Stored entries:
****************************************

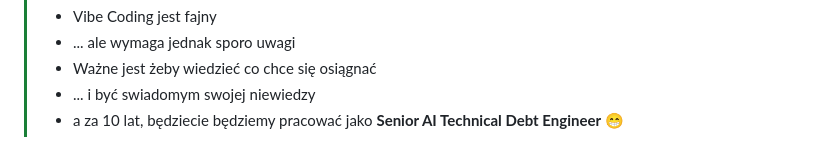
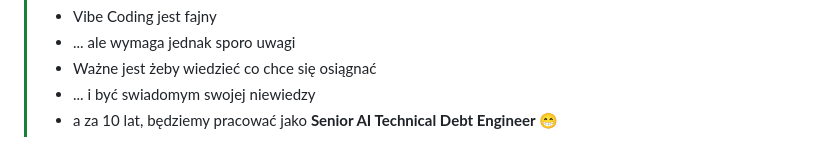
Before and after one commit to matisku/gpt-robi-cicd, a Markdown page: README.md, the part around the change. Drawn GitHub-style.

```diff
--- a/README.md
+++ b/README.md
@@ -203,4 +203,4 @@ Dzięki temu masz **pełny pipeline CI/CD** dla statycznej strony na AWS S3!
 > * ... ale wymaga jednak sporo uwagi
 > * Ważne jest żeby wiedzieć co chce się osiągnać
 > * ... i być swiadomym swojej niewiedzy
-> * a za 10 lat, będziecie będziemy pracować jako **Senior AI Technical Debt Engineer** :grin:
+> * a za 10 lat, będziemy pracować jako **Senior AI Technical Debt Engineer** :grin:
```
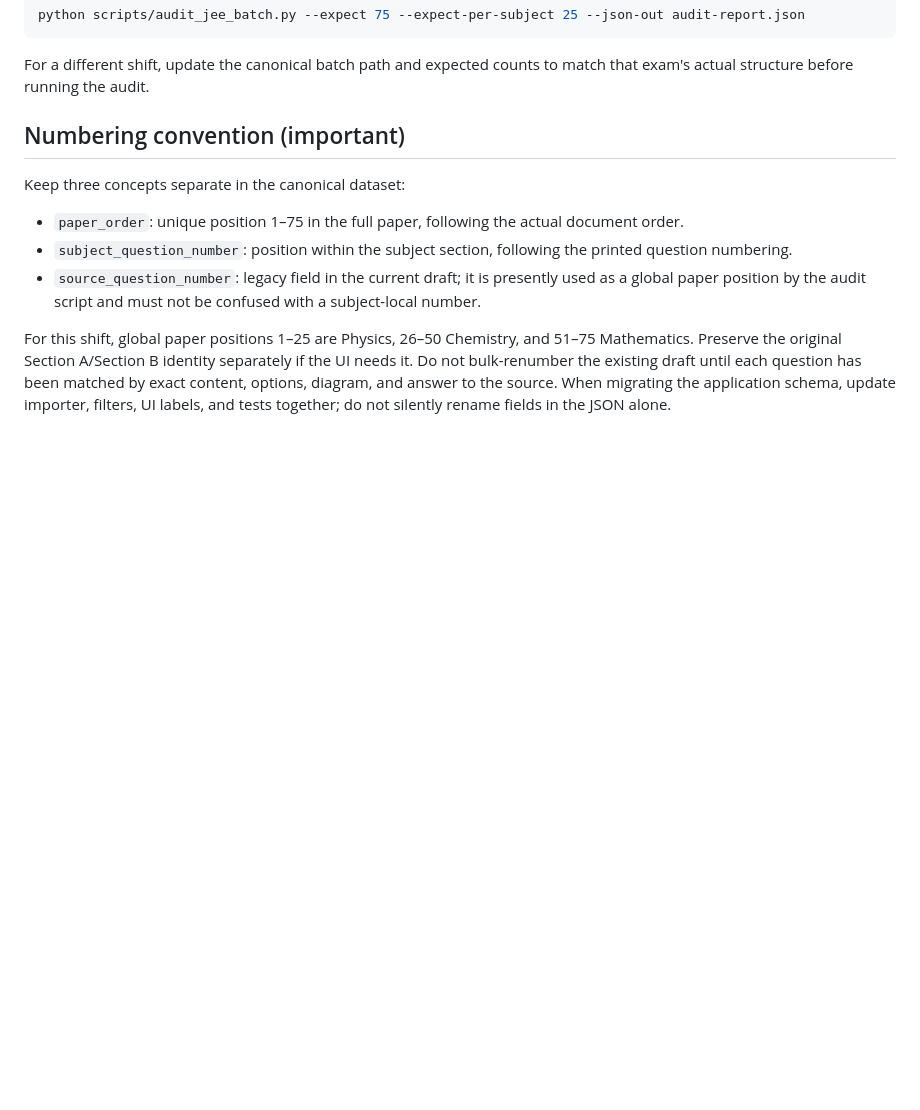
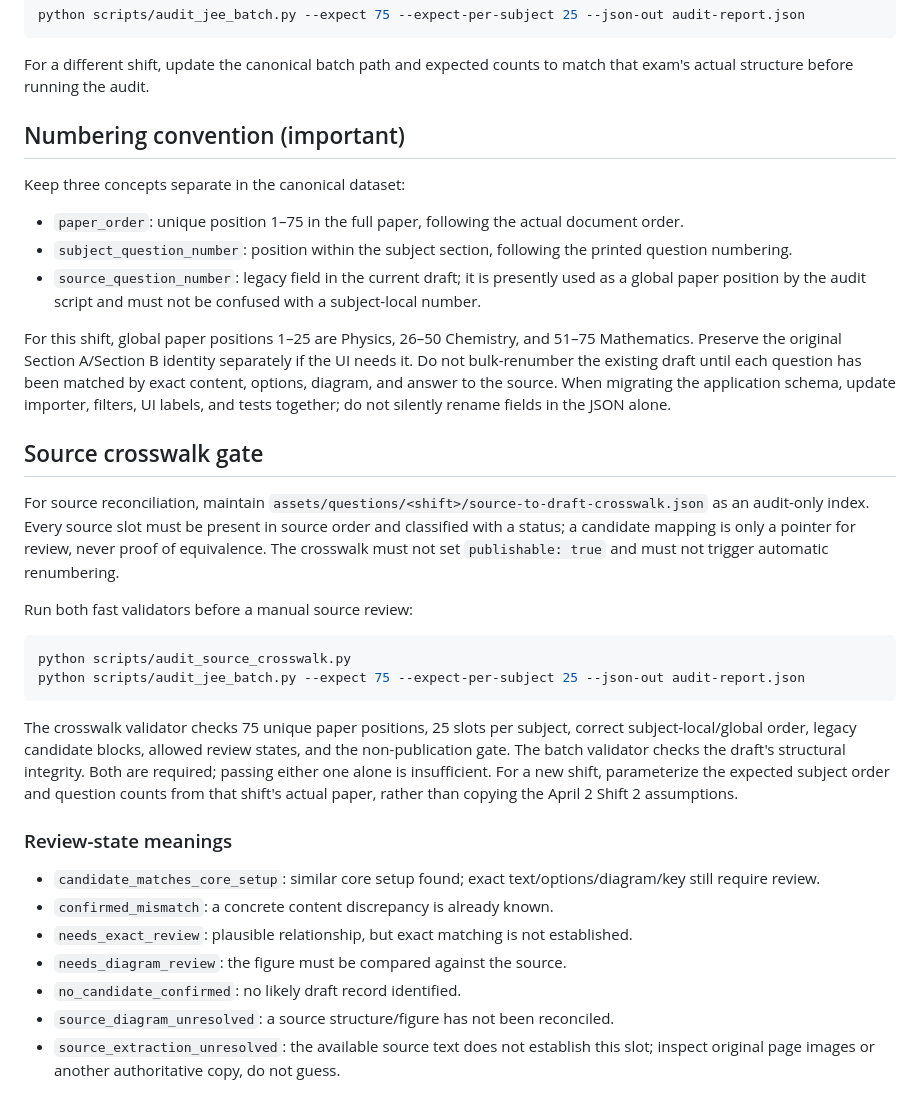
Before and after one commit to bhavishyacodz/BLACK-JEE, a Markdown page: SHIFT_IMPORT_STANDARD.md, the part around the change. Drawn GitHub-style; blank space fills up the shorter version.

Commit message:
Document crosswalk validation and reusable shift review states

````diff
--- a/SHIFT_IMPORT_STANDARD.md
+++ b/SHIFT_IMPORT_STANDARD.md
@@ -36,3 +36,27 @@ Keep three concepts separate in the canonical dataset:
 - `source_question_number`: legacy field in the current draft; it is presently used as a global paper position by the audit script and must not be confused with a subject-local number.
 
 For this shift, global paper positions 1–25 are Physics, 26–50 Chemistry, and 51–75 Mathematics. Preserve the original Section A/Section B identity separately if the UI needs it. Do not bulk-renumber the existing draft until each question has been matched by exact content, options, diagram, and answer to the source. When migrating the application schema, update importer, filters, UI labels, and tests together; do not silently rename fields in the JSON alone.
+
+
+## Source crosswalk gate
+
+For source reconciliation, maintain `assets/questions/<shift>/source-to-draft-crosswalk.json` as an audit-only index. Every source slot must be present in source order and classified with a status; a candidate mapping is only a pointer for review, never proof of equivalence. The crosswalk must not set `publishable: true` and must not trigger automatic renumbering.
+
+Run both fast validators before a manual source review:
+
+```bash
+python scripts/audit_source_crosswalk.py
+python scripts/audit_jee_batch.py --expect 75 --expect-per-subject 25 --json-out audit-report.json
+```
+
+The crosswalk validator checks 75 unique paper positions, 25 slots per subject, correct subject-local/global order, legacy candidate blocks, allowed review states, and the non-publication gate. The batch validator checks the draft's structural integrity. Both are required; passing either one alone is insufficient. For a new shift, parameterize the expected subject order and question counts from that shift's actual paper, rather than copying the April 2 Shift 2 assumptions.
+
+### Review-state meanings
+
+- `candidate_matches_core_setup`: similar core setup found; exact text/options/diagram/key still require review.
+- `confirmed_mismatch`: a concrete content discrepancy is already known.
+- `needs_exact_review`: plausible relationship, but exact matching is not established.
+- `needs_diagram_review`: the figure must be compared against the source.
+- `no_candidate_confirmed`: no likely draft record identified.
+- `source_diagram_unresolved`: a source structure/figure has not been reconciled.
+- `source_extraction_unresolved`: the available source text does not establish this slot; inspect original page images or another authoritative copy, do not guess.
````
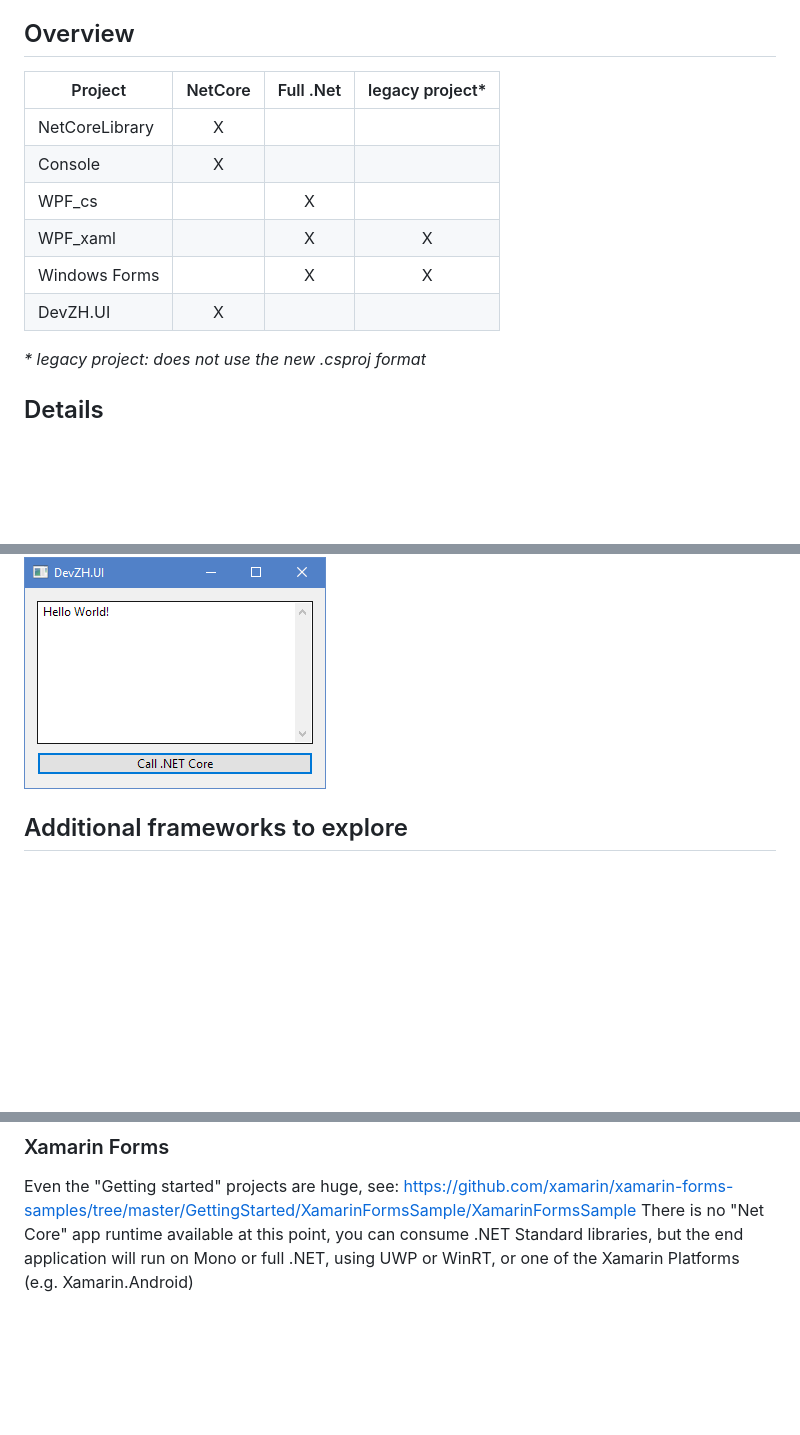
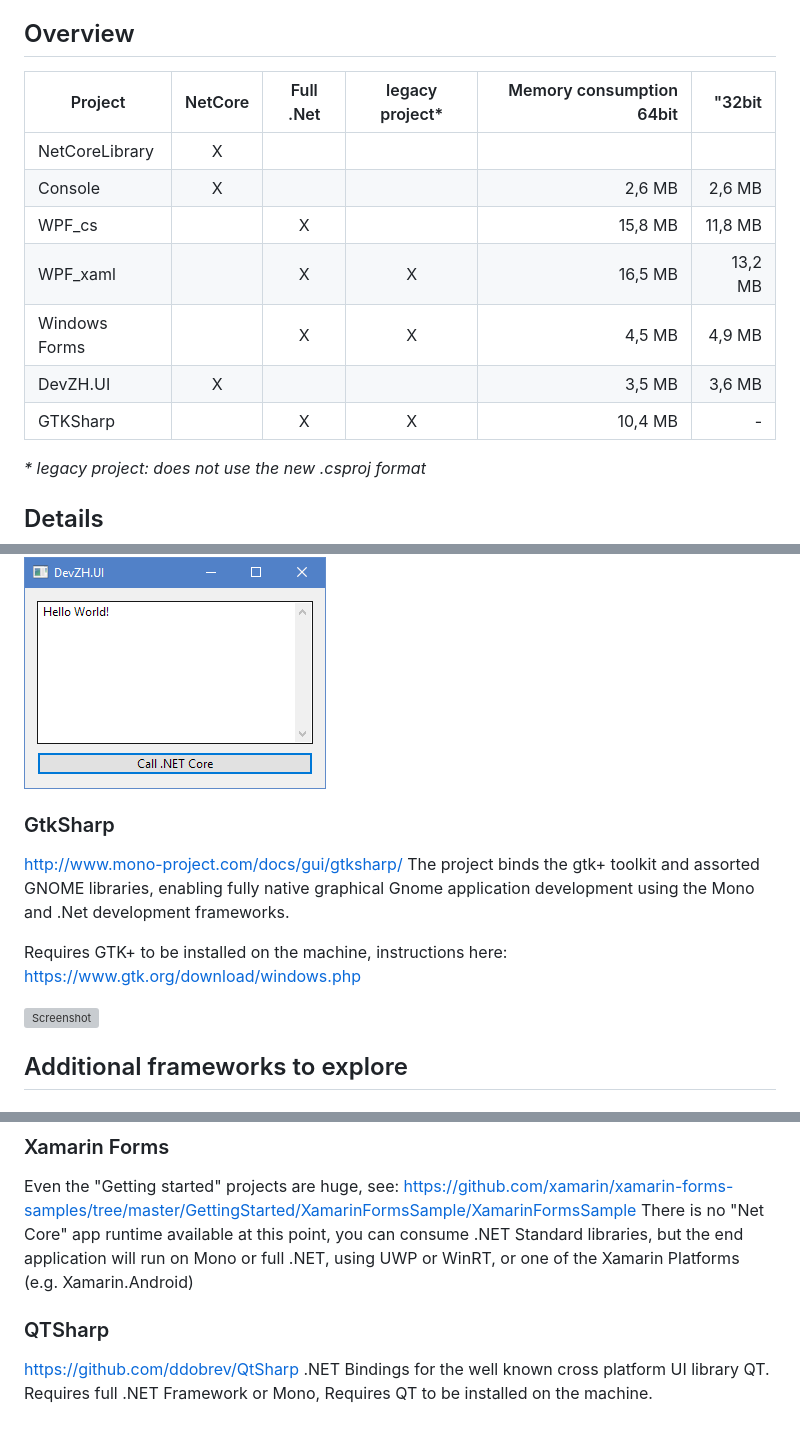
Before and after one commit to rschili/netcore-UI-samples, a Markdown page: README.md, 3 parts joined by grey strips. Rendered like a GitHub page; blank space fills up the shorter version; grey boxes are pictures that could not be loaded.

Commit message:
Added GtkSharp Project and memory consumption column

```diff
--- a/README.md
+++ b/README.md
@@ -3,14 +3,15 @@ sample collection for various UI frameworks using .NET Core
 
 ## Overview
 
-|    Project    |    NetCore    |   Full .Net   |legacy project*|
-| --- | :-: | :-: | :-: |
-| NetCoreLibrary | X | | |
-| Console | X | | |
-| WPF_cs | | X | |
-| WPF_xaml | | X | X |
-| Windows Forms | | X | X |
-| DevZH.UI | X | | |
+|    Project    |    NetCore    |   Full .Net   |legacy project*| Memory consumption 64bit | "32bit |
+| --- | :-: | :-: | :-: | --: | --: |
+| NetCoreLibrary | X | | | |
+| Console | X | | | 2,6 MB | 2,6 MB |
+| WPF_cs | | X | | 15,8 MB | 11,8 MB |
+| WPF_xaml | | X | X | 16,5 MB | 13,2 MB
+| Windows Forms | | X | X | 4,5 MB | 4,9 MB |
+| DevZH.UI | X | | | 3,5 MB | 3,6 MB |
+| GTKSharp | | X | X | 10,4 MB | - |
 
 *\* legacy project: does not use the new .csproj format*
 
@@ -46,6 +47,17 @@ an awesome native UI library for Unix, OSX and Windows
 
 ![Screenshot](DevZH.UI/screenshot.png)
 
+### GtkSharp
+
+http://www.mono-project.com/docs/gui/gtksharp/
+The project binds the gtk+ toolkit and assorted GNOME libraries, enabling fully
+native graphical Gnome application development using the Mono and .Net development frameworks.
+
+Requires GTK+ to be installed on the machine, instructions here:
+https://www.gtk.org/download/windows.php
+
+![Screenshot](GTKSharp/screenshot.png)
+
 
 ## Additional frameworks to explore
 
@@ -63,3 +75,9 @@ Even the "Getting started" projects are huge, see:
 https://github.com/xamarin/xamarin-forms-samples/tree/master/GettingStarted/XamarinFormsSample/XamarinFormsSample
 There is no "Net Core" app runtime available at this point, you can consume .NET Standard libraries, but the end
 application will run on Mono or full .NET, using UWP or WinRT, or one of the Xamarin Platforms (e.g. Xamarin.Android)
+
+### QTSharp
+
+https://github.com/ddobrev/QtSharp
+.NET Bindings for the well known cross platform UI library QT.
+Requires full .NET Framework or Mono, Requires QT to be installed on the machine.
```
Also changed, not shown: GtkSharp/screenshot.png (added), 11 other files.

****************************************

= What the task asks =
The response must contain each line above that holds the string "https".

= Result of the task =
+https://www.gtk.org/download/windows.php
 https://github.com/xamarin/xamarin-forms-samples/tree/master/GettingStarted/XamarinFormsSample/XamarinFormsSample
+https://github.com/ddobrev/QtSharp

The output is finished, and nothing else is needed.